As part of your diagnosis, your ophthalmologist will need to photograph your retinas.
As well as confirming the diagnosis, the images will prove useful in planning your treatment. There are several different ways of taking pictures of the retina.
A fundus camera is a special camera used to take photographs of the inside of your eye. It can capture high resolution colour images of your macula.
Angiography ('the dye test') is an examination that creates detailed images of your blood vessels and the bloodflow inside them. A special dye is injected into your blood vessels and pictures are taken that show any abnormalities inside them.
The procedure is useful for various retinal conditions including macular degeneration, diabetic retinopathy and retinal vein thrombosis.
Your ophthalmologist will inject a special dye called fluorescein into a vein in your arm. The dye will move through your blood vessels into your retina. They will take a series of pictures using a special camera.
These images will allow your ophthalmologist to confirm diagnosis and plan treatment.
The technique used for indocyanine green (ICG) angiography is the same as for fluorescein angiography, but the dye is different. ICG dye can highlight slightly different problems in your eyes.
Optical coherence tomography (OCT) uses special rays of light to scan your retina and produce an image of it. This can provide detailed information about your macula. For example, it will tell your ophthalmologist whether your macula is thickened or abnormal, and whether any fluid has leaked into the retina.
There are two high quality spectral domain OCT scanners available at our facility:
The Topcon 3D OCT-2000 incorporates a high resolution fundus camera and
the Spectralis OCT integrated with scanning laser ophthalmoscopy and blue laser autofluorescence.

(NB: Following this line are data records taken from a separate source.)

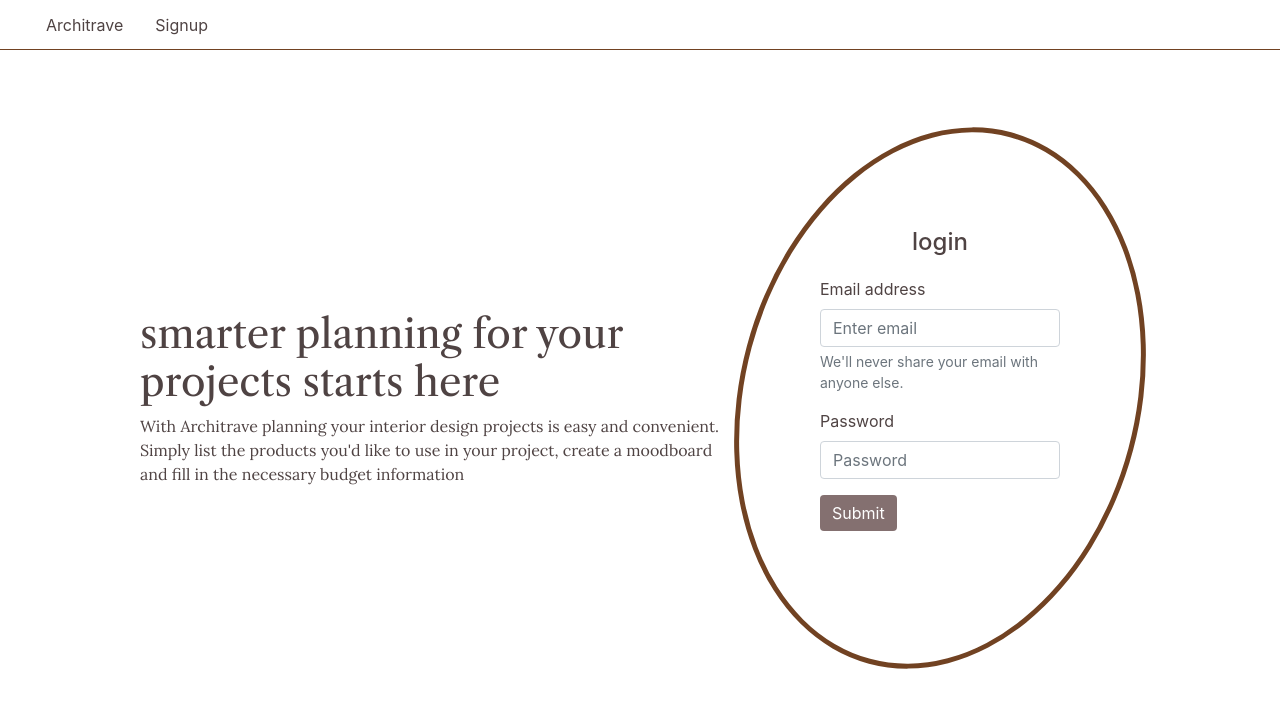
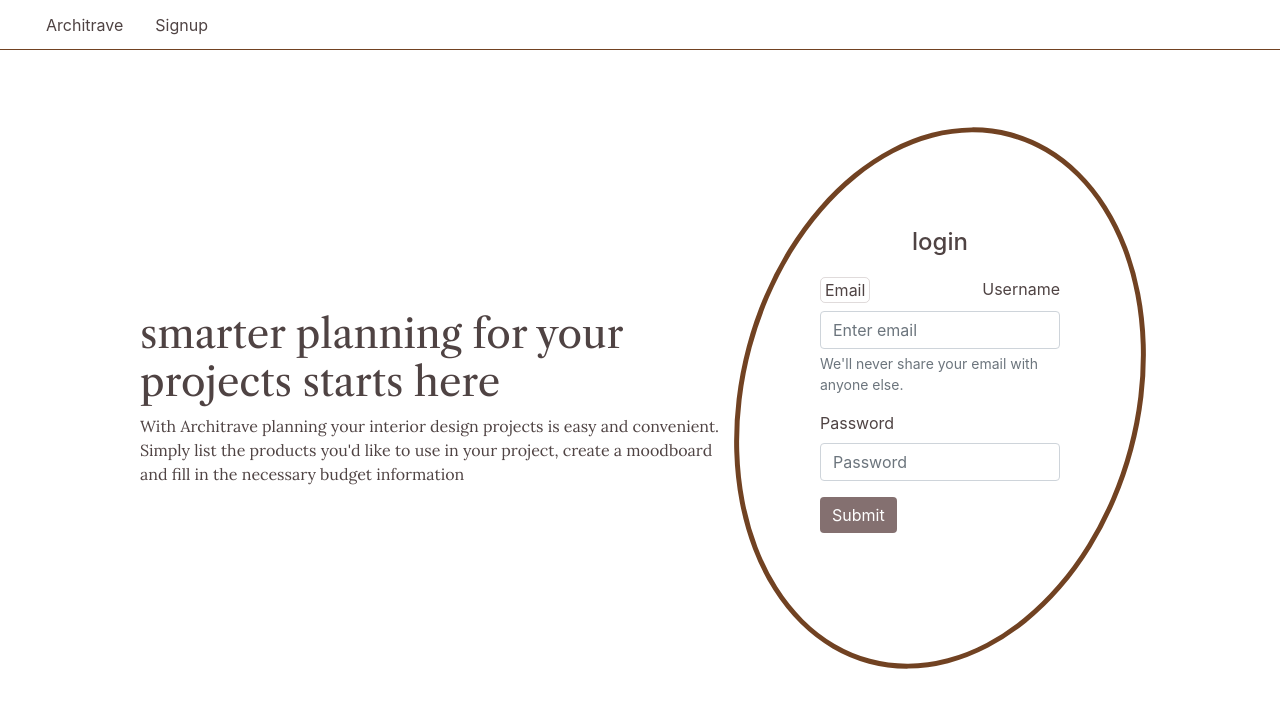
Before and after one commit to annoinspace/architrave-frontend, a React (Create React App) app: page / in a window 1280 px wide. Shown: the top 708 px of the page. Built offline with nearby package versions, Linux system fonts and the light colour scheme; a web font is replaced by a local one.

Commit message:
login with username

```diff
--- a/src/App.css
+++ b/src/App.css
@@ -190,6 +190,20 @@
 #login-form input[type="password"] {
   background-color: #f0f0f0;
 } */
+
+.login-option {
+  border: 1px solid rgba(132, 112, 112, 0.25);
+  padding-inline: 4px;
+  border-radius: 5px;
+  cursor: pointer;
+}
+.login-option-none {
+  cursor: pointer;
+}
+.login-option:hover {
+  background: #f2eeee;
+  box-shadow: inset 10px 10px 30px rgba(223, 221, 221, 0.35), inset -10px -10px 30px #ffffff;
+}
 /*  ------------my library page------------- */
 #image-swatch-modal {
   min-width: 900px;
--- a/src/components/Login.jsx
+++ b/src/components/Login.jsx
@@ -8,28 +8,46 @@
 export default function Login() {
   const navigate = useNavigate()
 
-  const currentUser = useSelector((state) => state.currentUser.currentUser)
-  const accessToken = useSelector((state) => state.currentUser.accessToken)
   const loginStatus = useSelector((state) => state.currentUser.loginStatus)
   const loginStatusMessage = loginStatus?.status
   const dispatch = useDispatch()
   const [email, setEmail] = useState("")
   const [password, setPassword] = useState("")
+  const [username, setUsername] = useState("")
+  const [usernameForm, setUsernameForm] = useState(false)
 
-  const handleSubmit = (e) => {
+  // const handleSubmit = (e) => {
+  //   e.preventDefault()
+
+  //   loginUser()
+  // }
+
+  const loginWithEmailHandler = (e) => {
     e.preventDefault()
-
-    loginUser()
-  }
-
-  const loginUser = () => {
-    const credentials = {
+    const credentialEmail = {
       email: email,
       password: password
     }
     console.log("logging in")
-    dispatch(getAccessToken(credentials))
+    dispatch(getAccessToken(credentialEmail))
   }
+  const loginWithUsernameHandler = (e) => {
+    e.preventDefault()
+    const credentialUsername = {
+      username: username,
+      password: password
+    }
+    console.log("logging in")
+    dispatch(getAccessToken(credentialUsername))
+  }
+
+  const usernameClickedHandler = () => {
+    setUsernameForm(true)
+  }
+  const emailClickedHandler = () => {
+    setUsernameForm(false)
+  }
+
   useEffect(() => {
     console.log("-------checking the login status", loginStatus)
     if (loginStatusMessage === "success") {
@@ -58,9 +76,36 @@
               {loginStatus.message}
             </Alert>
           )}
-          <Form onSubmit={handleSubmit}>
+          <Form>
             <Form.Group className="mb-3" controlId="formBasicEmail">
-              <Form.Label>Email address</Form.Label>
+              <div className="d-flex justify-content-between">
+                <Form.Label
+                  className={usernameForm ? "login-option-none" : "login-option"}
+                  onClick={emailClickedHandler}
+                >
+                  Email
+                </Form.Label>
+                <Form.Label
+                  className={usernameForm ? "login-option" : "login-option-none"}
+                  onClick={usernameClickedHandler}
+                >
+                  Username
+                </Form.Label>
+              </div>
+              {usernameForm ? (
+                <>
+                  <Form.Control
+                    type="username"
+                    placeholder="Enter username"
+                    value={username}
+                    onChange={(e) => {
+                      setUsername(e.target.value)
+                    }}
+                  />
+                  <Form.Text className="text-muted">Usernames are case sensitive.</Form.Text>
+                </>
+              ) : (
+                <>
                   <Form.Control
                     type="email"
                     placeholder="Enter email"
@@ -70,6 +115,8 @@
                     }}
                   />
                   <Form.Text className="text-muted">We'll never share your email with anyone else.</Form.Text>
+                </>
+              )}
             </Form.Group>
 
             <Form.Group className="mb-3" controlId="formBasicPassword">
@@ -83,10 +130,18 @@
                 }}
               />
             </Form.Group>
-
-            <Button style={{ backgroundColor: "rgb(132, 112, 112)", border: "none" }} type="submit">
+            {usernameForm ? (
+              <Button
+                style={{ backgroundColor: "rgb(132, 112, 112)", border: "none" }}
+                onClick={loginWithUsernameHandler}
+              >
                 Submit
               </Button>
+            ) : (
+              <Button style={{ backgroundColor: "rgb(132, 112, 112)", border: "none" }} onClick={loginWithEmailHandler}>
+                Submit
+              </Button>
+            )}
           </Form>{" "}
         </div>
       </div>
```
Lines whose indentation alone changed are shown as unchanged.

Both scanners provide detailed images of the structure of the various layers of the macula and the spectralis additionally gives information about function through autofluorescence (AF)